### Description of the task
Across the entries below, tally every line that holds the string "presentation" and reply with the number only.

### Data for analysis
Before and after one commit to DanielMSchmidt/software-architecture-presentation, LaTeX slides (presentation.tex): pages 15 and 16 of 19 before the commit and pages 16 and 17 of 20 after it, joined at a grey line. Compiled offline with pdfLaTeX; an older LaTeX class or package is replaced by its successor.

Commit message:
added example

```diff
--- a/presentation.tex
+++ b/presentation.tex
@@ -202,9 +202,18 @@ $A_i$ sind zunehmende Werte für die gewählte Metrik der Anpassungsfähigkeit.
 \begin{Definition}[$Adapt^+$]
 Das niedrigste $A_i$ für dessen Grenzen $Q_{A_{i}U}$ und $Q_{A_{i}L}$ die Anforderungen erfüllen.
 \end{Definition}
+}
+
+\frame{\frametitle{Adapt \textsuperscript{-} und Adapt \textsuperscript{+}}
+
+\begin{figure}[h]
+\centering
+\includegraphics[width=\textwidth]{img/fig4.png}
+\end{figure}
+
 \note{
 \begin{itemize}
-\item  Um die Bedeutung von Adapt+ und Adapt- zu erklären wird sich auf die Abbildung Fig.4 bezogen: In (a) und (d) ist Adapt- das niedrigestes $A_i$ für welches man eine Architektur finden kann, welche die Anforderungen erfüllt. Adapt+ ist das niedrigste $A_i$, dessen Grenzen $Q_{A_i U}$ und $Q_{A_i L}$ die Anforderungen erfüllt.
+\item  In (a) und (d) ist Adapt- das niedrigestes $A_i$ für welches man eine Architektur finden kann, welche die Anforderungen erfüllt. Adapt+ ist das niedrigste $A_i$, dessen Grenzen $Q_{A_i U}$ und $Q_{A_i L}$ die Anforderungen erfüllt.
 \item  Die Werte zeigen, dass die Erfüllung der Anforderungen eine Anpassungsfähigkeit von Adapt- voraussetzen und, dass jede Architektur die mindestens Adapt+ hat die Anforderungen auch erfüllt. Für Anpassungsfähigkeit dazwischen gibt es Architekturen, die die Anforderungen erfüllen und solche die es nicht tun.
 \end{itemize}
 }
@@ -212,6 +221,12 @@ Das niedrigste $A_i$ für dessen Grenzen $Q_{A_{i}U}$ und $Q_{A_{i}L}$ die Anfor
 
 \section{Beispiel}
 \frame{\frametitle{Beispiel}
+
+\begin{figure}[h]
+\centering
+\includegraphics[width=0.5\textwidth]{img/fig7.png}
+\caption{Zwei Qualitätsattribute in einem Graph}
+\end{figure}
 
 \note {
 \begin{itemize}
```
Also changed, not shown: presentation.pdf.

### Solution below
4